Alexander technique offers major back pain benefits
By Nigel Praities
Alexander technique provides significant benefit over usual care for patients with chronic low back pain, say the authors of the first long-term UK trial in the area.
In a landmark trial likely to be considered in NICE guidelines for back pain due for release next year, 24 sessions of Alexander technique resulted in a 86% reduction in days in pain and a 42% reduction in disability compared with usual care after one year.
The educational technique helps patients improve postural tone and muscular co-ordination and is currently not routinely funded by the NHS, but this study found compared with other interventions in nearly 600 patients with chronic back pain it was more effective than exercise or massage alone.
A combination of six sessions of Alexander technique and exercise was almost as effective as 24 sessions of Alexander technique, but adding exercise to 24 sessions of Alexander technique had no additional benefit.

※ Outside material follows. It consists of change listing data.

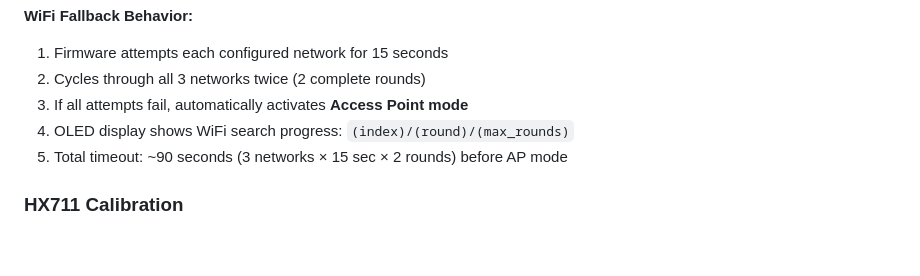
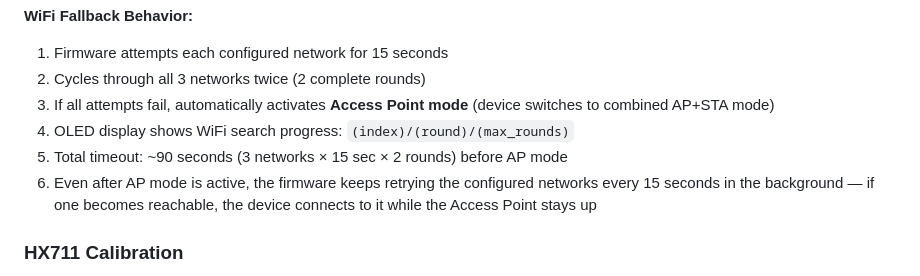
Before and after one commit to ThomasZehnder/ch.zhs.esp32-c3.force-sensor, a Markdown page: README.md, the part around the change. Rendered like a GitHub page; blank space fills up the shorter version.

Commit message:
bei aktivem Wifi-Mode weiter nach Wifi-Netzwerken suchen.

```diff
--- a/README.md
+++ b/README.md
@@ -203,9 +203,10 @@ Edit [src/credentials.h](src/credentials.h):
 **WiFi Fallback Behavior:**
 1. Firmware attempts each configured network for 15 seconds
 2. Cycles through all 3 networks twice (2 complete rounds)
-3. If all attempts fail, automatically activates **Access Point mode**
+3. If all attempts fail, automatically activates **Access Point mode** (device switches to combined AP+STA mode)
 4. OLED display shows WiFi search progress: `(index)/(round)/(max_rounds)`
 5. Total timeout: ~90 seconds (3 networks × 15 sec × 2 rounds) before AP mode
+6. Even after AP mode is active, the firmware keeps retrying the configured networks every 15 seconds in the background — if one becomes reachable, the device connects to it while the Access Point stays up
 
 ### HX711 Calibration
 
```
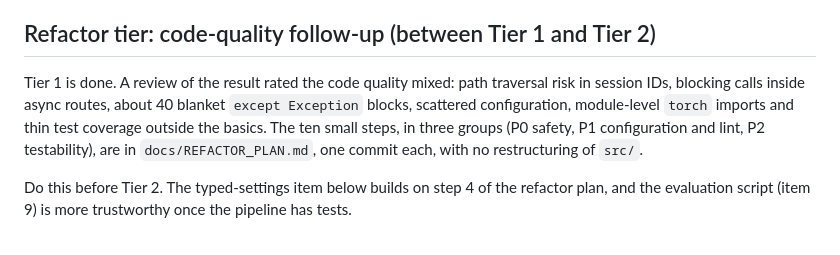
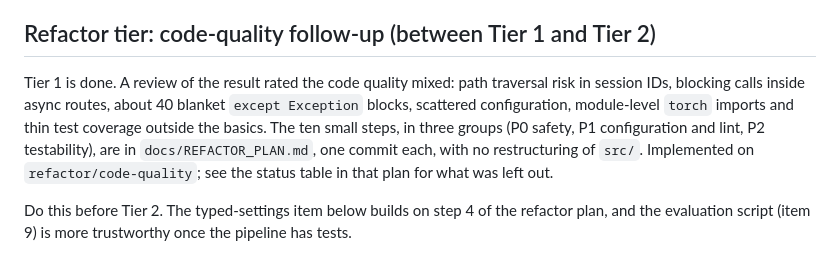
Before and after one commit to WKCheng-Ricky/ProductImageProcessSystem, a Markdown page: docs/MODERNISATION_PLAN.md, the part around the change. GitHub-like rendering.

```diff
--- a/docs/MODERNISATION_PLAN.md
+++ b/docs/MODERNISATION_PLAN.md
@@ -94,7 +94,7 @@ Decisions:
 
 ## Refactor tier: code-quality follow-up (between Tier 1 and Tier 2)
 
-Tier 1 is done. A review of the result rated the code quality mixed: path traversal risk in session IDs, blocking calls inside async routes, about 40 blanket `except Exception` blocks, scattered configuration, module-level `torch` imports and thin test coverage outside the basics. The ten small steps, in three groups (P0 safety, P1 configuration and lint, P2 testability), are in `docs/REFACTOR_PLAN.md`, one commit each, with no restructuring of `src/`.
+Tier 1 is done. A review of the result rated the code quality mixed: path traversal risk in session IDs, blocking calls inside async routes, about 40 blanket `except Exception` blocks, scattered configuration, module-level `torch` imports and thin test coverage outside the basics. The ten small steps, in three groups (P0 safety, P1 configuration and lint, P2 testability), are in `docs/REFACTOR_PLAN.md`, one commit each, with no restructuring of `src/`. Implemented on `refactor/code-quality`; see the status table in that plan for what was left out.
 
 Do this before Tier 2. The typed-settings item below builds on step 4 of the refactor plan, and the evaluation script (item 9) is more trustworthy once the pipeline has tests.
 
```
Also changed, not shown: docs/REFACTOR_PLAN.md (+16 -1 lines).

Professor Paul Little, lead author and professor of primary care research, said his study showed Alexander technique was a low-cost alternative to currently available care and was also effective when combined with moderate exercise.
‘If I had chronic pain I would be something I would very seriously invest in. This is a big study and the patients have been followed long term, so it is pretty unlikely to be an aberrant finding.
‘GPs should consider recommending Alexander technique to their patients,' he said.
Professor Little, who is also a GP in Hampshire, said he was currently working on a cost-effectiveness analysis that he hoped would lead to a recommendation from NICE for Alexander technique, encouraging PCTs to fund the treatment on the NHS for patients with chronic back pain.
Dr Graham Archard, a GP in Christchurch, Dorset, and an author of the book 'A Simple Guide to Back Pain' said the study should be considered by NICE, but warned against any rash conclusions on the back of one study.
‘I am very much in favour of any medication or treatment that alleviates symptoms, but I have had some of my patients who have found Alexander technique very beneficial, but others who have found it no good whatsoever.' he said.
The study is published early online in the British Medical Journal.